C. The Appeals Council Decision Was Appropriate
The evidence received by the Appeals Council consisted of an additional unsupported report from Dr. Henoch with a list of disabilities. The report appeared to refer to one examination in August, 2005. This report, like Dr. Henoch's earlier report, contained no copies of the purported test results. The Council decided that the evidence submitted to it did not provide a basis for changing the ALJ's decision.
Plaintiff suggests that the Appeals Council did not provide a sufficient rationale for denying Plaintiff's request for review. There is no requirement that the Appeals Council issue a decision when it denies review. See 20 C.F.R. §§ 404.979; 416.1479. The Appeals Council, in accordance with the regulations, found that there was substantial evidence to support a finding that Plaintiff was not disabled and upheld the ALJ's decision.

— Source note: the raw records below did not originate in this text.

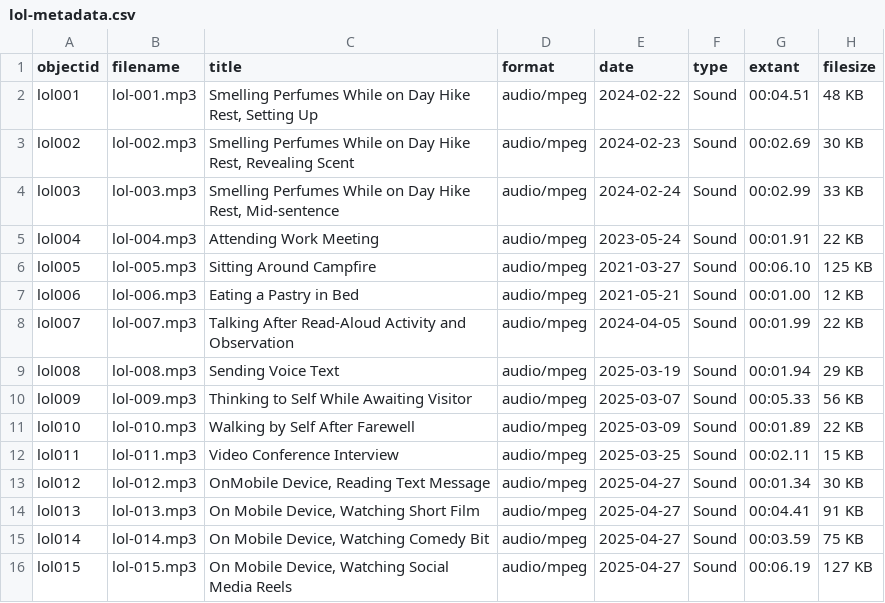
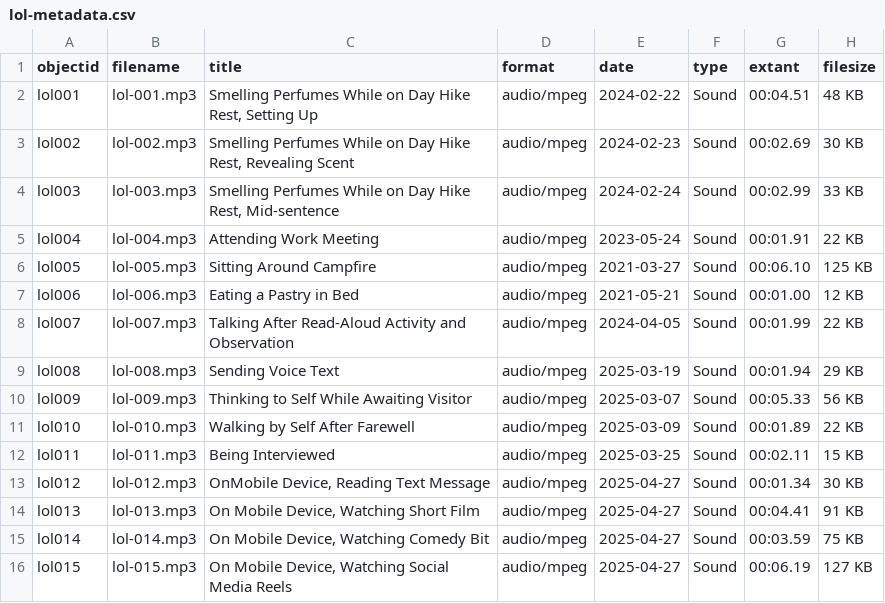
Before and after one commit to elladurham/lol, a CSV file: _data/lol-metadata.csv, drawn as a sheet; only a part is shown; the diff names each change by its address in the sheet, - before the commit and + after, or states it on an @@ line.

Commit message:
item title update

```diff
--- a/_data/lol-metadata.csv
+++ b/_data/lol-metadata.csv
-C12 (title): Video Conference Interview
+C12 (title): Being Interviewed
```
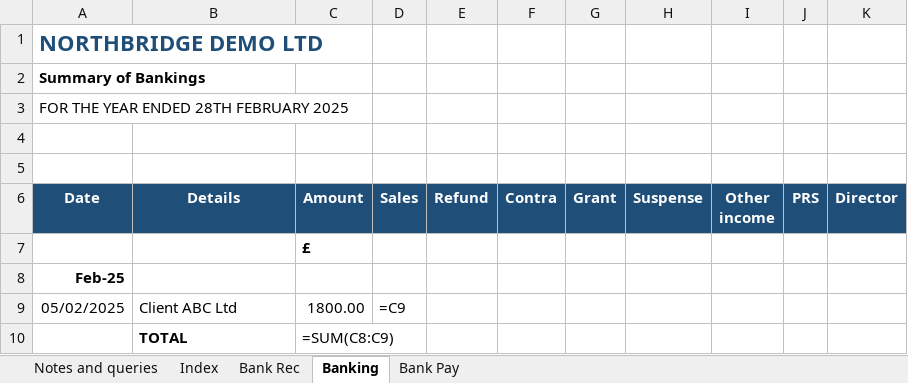
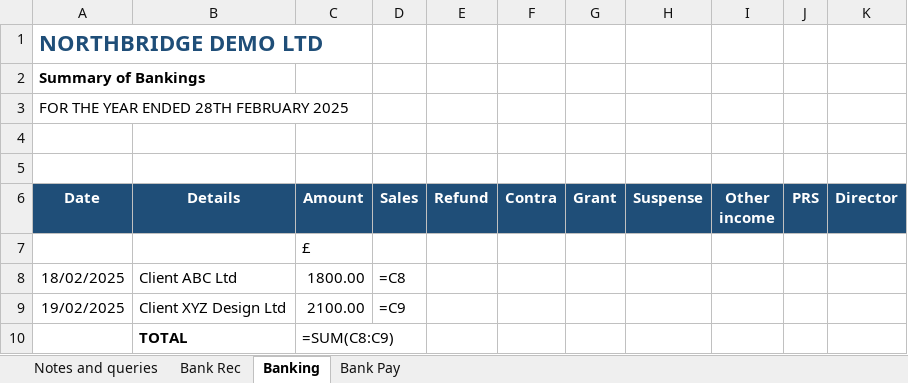
Before and after one commit to alicodes786/bridgit-ai, an Excel workbook: apps/api/app/static/demo/northbridge-comparative.xlsx, sheet Banking, drawn as a sheet; values as stored, in another font and other column widths than the file's, no borders; formulas without a stored value are shown as written; removed rows and columns are numbered as before the commit, all else as after; the diff names each change by its address in the sheet, - before the commit and + after, or states it on an @@ line.

```diff
--- a/apps/api/app/static/demo/northbridge-comparative.xlsx (sheet Banking)
+++ b/apps/api/app/static/demo/northbridge-comparative.xlsx (sheet Banking)
-sheet tab: Index
-C7 bold: on
+C7 bold: off
-row 8: Feb-25
-A8 (Date): 05/02/2025
+A8 (Date): 18/02/2025
-D8 (Sales): =C9
+D8 (Sales): =C8
+row 9: 19/02/2025 | Client XYZ Design Ltd | 2100.00 | =C9
```
Also changed, not shown: sheet Bank Pay, sheet Notes and queries, sheet Bank Rec, 15 other files.
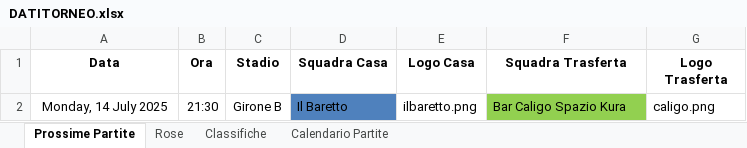
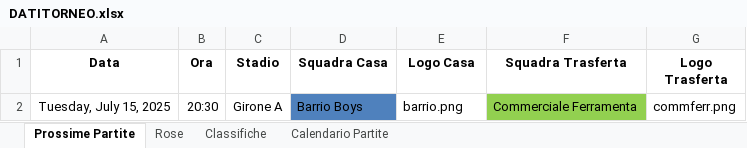
Before and after one commit to robertolibanora/FutRivals, an Excel workbook: DATITORNEO.xlsx, sheet Prossime Partite, drawn as a sheet; values as stored, in another font and other column widths than the file's, no borders; removed rows and columns are numbered as before the commit, all else as after; the diff names each change by its address in the sheet, - before the commit and + after, or states it on an @@ line.

```diff
--- a/DATITORNEO.xlsx (sheet Prossime Partite)
+++ b/DATITORNEO.xlsx (sheet Prossime Partite)
-row 2: Monday, 14 July 2025 | 21:30 | Girone B | Il Baretto | ilbaretto.png | Bar Caligo Spazio Kura | caligo.png
+row 2: Tuesday, July 15, 2025 | 20:30 | Girone A | Barrio Boys | barrio.png | Commerciale Ferramenta | commferr.png
```
Also changed, not shown: sheet Rose, sheet Calendario Partite, 3 other files.
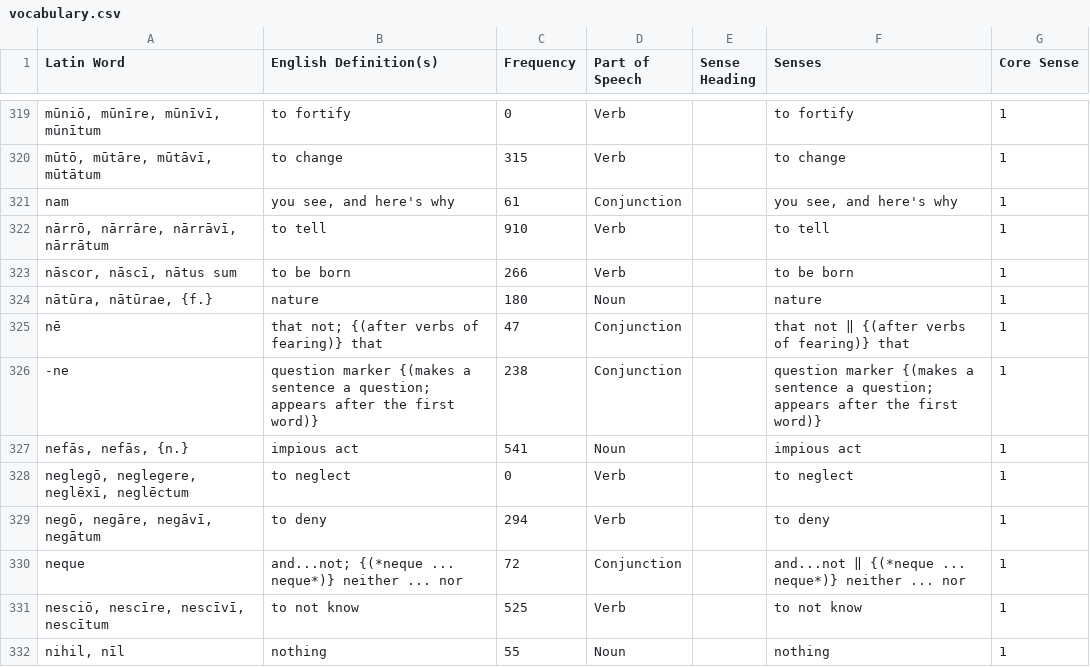
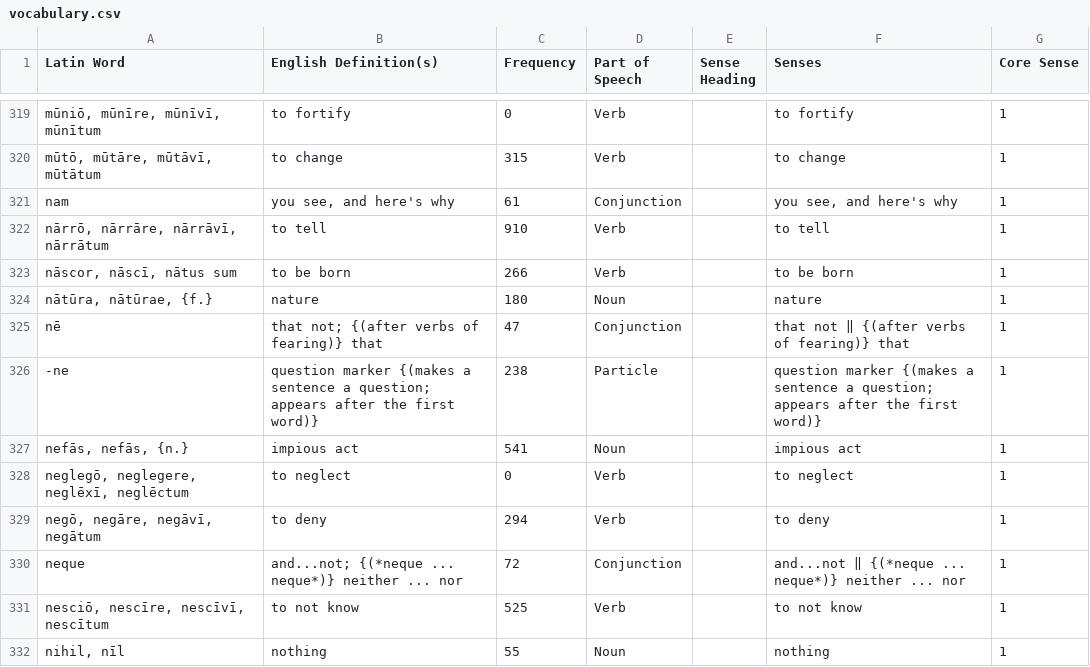
Before and after one commit to samuelshotchkiss-jpg/latindictionary-latiniii2627, a CSV file: vocabulary.csv, drawn as a sheet; only a part is shown, gaps mark what is left out.

Commit message:
Regenerate vocabulary.csv + forms.csv from the toolkit (commit 4268d58b, 2026-09-21)

```diff
--- a/vocabulary.csv
+++ b/vocabulary.csv
@@ -325,3 +325,3 @@ nam,"you see, and here's why",61,Conjunction,,"you see, and here's why",1
 nē,that not; {(after verbs of fearing)} that,47,Conjunction,,that not ‖ {(after verbs of fearing)} that,1
--ne,question marker {(makes a sentence a question; appears after the first word)},238,Conjunction,,question marker {(makes a sentence a question; appears after the first word)},1
+-ne,question marker {(makes a sentence a question; appears after the first word)},238,Particle,,question marker {(makes a sentence a question; appears after the first word)},1
 "nefās, nefās, {n.}",impious act,541,Noun,,impious act,1
```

After evaluating the evidence of record, the Commissioner determined that Plaintiff failed to sustain his burden of proof that he was under a disability within the meaning of the Act. This decision is reasonable and is affirmed by this Court under the substantial evidence rule. 42 U.S.C. § 405(g).
The motion of the Plaintiff is denied, the cross-motion of the Commissioner is granted and his decision is affirmed.